Event Reports

Burj Babel - Challenges to the Return of IDPs and Refugees to Liberated Areas

Following the aftermath of the 2003 invasion, years of sectarian violence as well as the subsequent resurgence of the so-called Islamic State (ISIS), Iraq still faces grave obstacles for the return of internally displaced persons (IDPs) from all over the country to liberated areas of the state. In Iraq’s post-conflict context, there are about 1.8 million IDPs, which remains a huge issue to be tackled by the Iraqi government. Therefore, the Syria/Iraq Office of the Konrad-Adenauer-Stiftung, in cooperation with Burj Babel conducted a study on factors preventing the return of displaced persons to liberated areas and presented their results in a one-day conference.

Burj Babel was able to identify the main reasons that are preventing IDPs in 5 liberated cities in Iraq from returning home to their areas of origin. These cities were selected from the provinces of Ninawa, Anbar, Diyala, Salahaddin and Kirkuk. The results of the study showed that, in general, insecurity, lack of social cohesion and livelihoods, and destroyed or damaged housing hamper people’s ability to return home.

On 29 September 2019, a conference was held to present the results of Burj Babel’s study in the Iraqi parliament in order to raise awareness among concerned government institutions about the challenges and reasons preventing the return of IDPs. Although the percentages varied between the 5 provinces, the key outcomes showed that many IDPs do not know the procedure and the requirements for their return, and that the majority of them find the process very difficult.

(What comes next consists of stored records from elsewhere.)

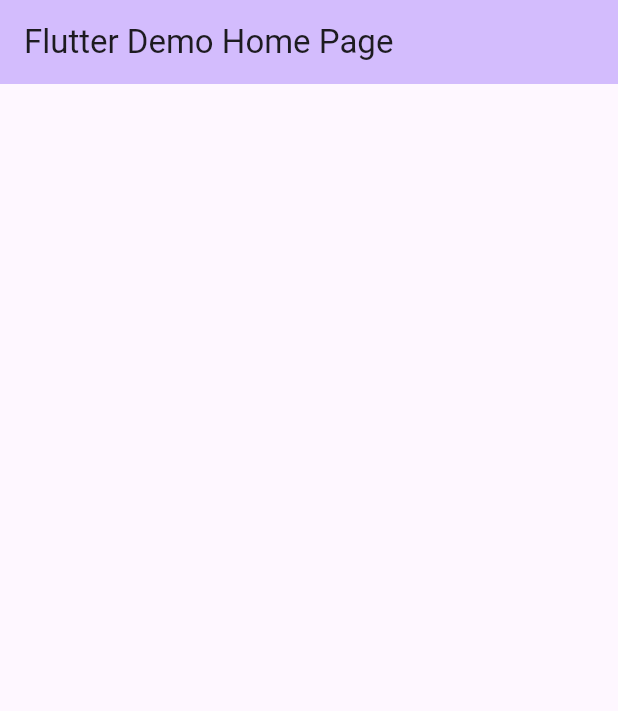
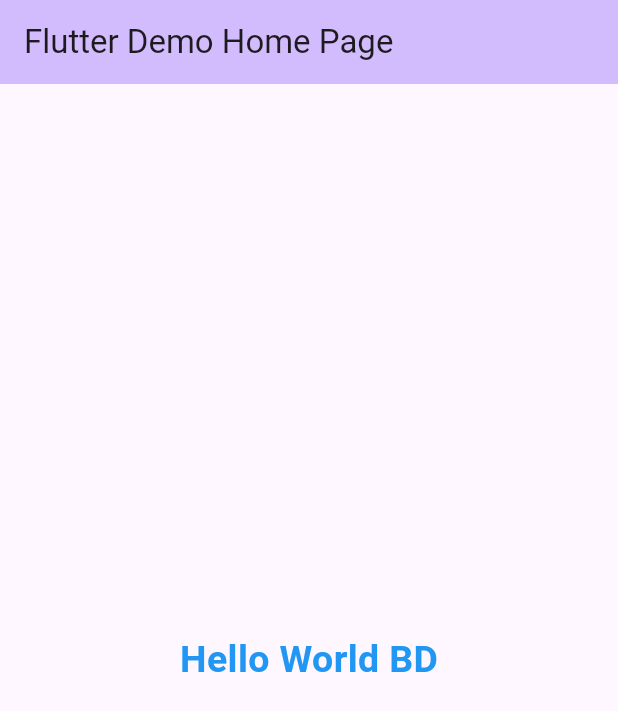
Before and after one commit to firadfd/flutter_learning, a Flutter app: the screen it shows after launch, on a phone screen of 412 x 824 dp. Shown: the top 711 px of the screen. Run offline on Flutter 3.47's test engine with Material 3 defaults, Android fonts, the phone set to English and light mode, and no system bars.

Commit message:
text basic

```diff
--- a/lib/main.dart
+++ b/lib/main.dart
@@ -23,6 +23,7 @@ class MyApp extends StatelessWidget {
 
 class MyHomePage extends StatefulWidget {
   const MyHomePage({super.key, required this.title});
+
   final String title;
 
   @override
@@ -37,6 +38,10 @@ class _MyHomePageState extends State<MyHomePage> {
           backgroundColor: Theme.of(context).colorScheme.inversePrimary,
           title: Text(widget.title),
         ),
-        body: Container());
+        body: const Center(
+            child: Text(
+          "Hello World BD",
+          style: TextStyle(color: Colors.blue,fontWeight: FontWeight.bold,fontSize: 25),
+        )));
   }
 }
```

Additionally, many IDPs had been displaced not only once but multiple times, aggravating their situation. While ISIS was considered the main factor for displacement, it still has an impact on IDPs’ lives in their host communities. Many IDPs are concerned about the return of ISIS as well as threats made against them for having family members that joined ISIS. Although many of the surveyed IDPs stated that they had tried to return to their areas of origin, several factors prevented the success of their actions, of which issues with security forces, issues with tribes and the presence of armed groups and militias were most often mentioned. One positive result of the study showed a decrease in the number of jobless IDPs, meaning that most of them found job opportunities in their new location.

Initially 50 participants were expected to attend the event, but due to the importance of the topic the actual number of attendees reached 82 persons, consisting of representatives from different ministries, members of parliament, as well as civil activists, journalists and human rights defenders. The conference succeeded in bringing together a large number of persons working on the subject of IDPs in the concerned provinces as well as persons directly affected by displacement. Moreover, the conference itself increased awareness on the challenges to the return of IDPs to liberated areas among relevant decision-makers across an entire spectrum of governmental institutions. Academics, IDPs and journalists were engaged in active and constructive discussions with decision-makers and relevant stakeholders on policy recommendations to address challenges to the return of IDPs. This created a momentum to increase the probability of taking effective action and following up on proposed recommendations of the study.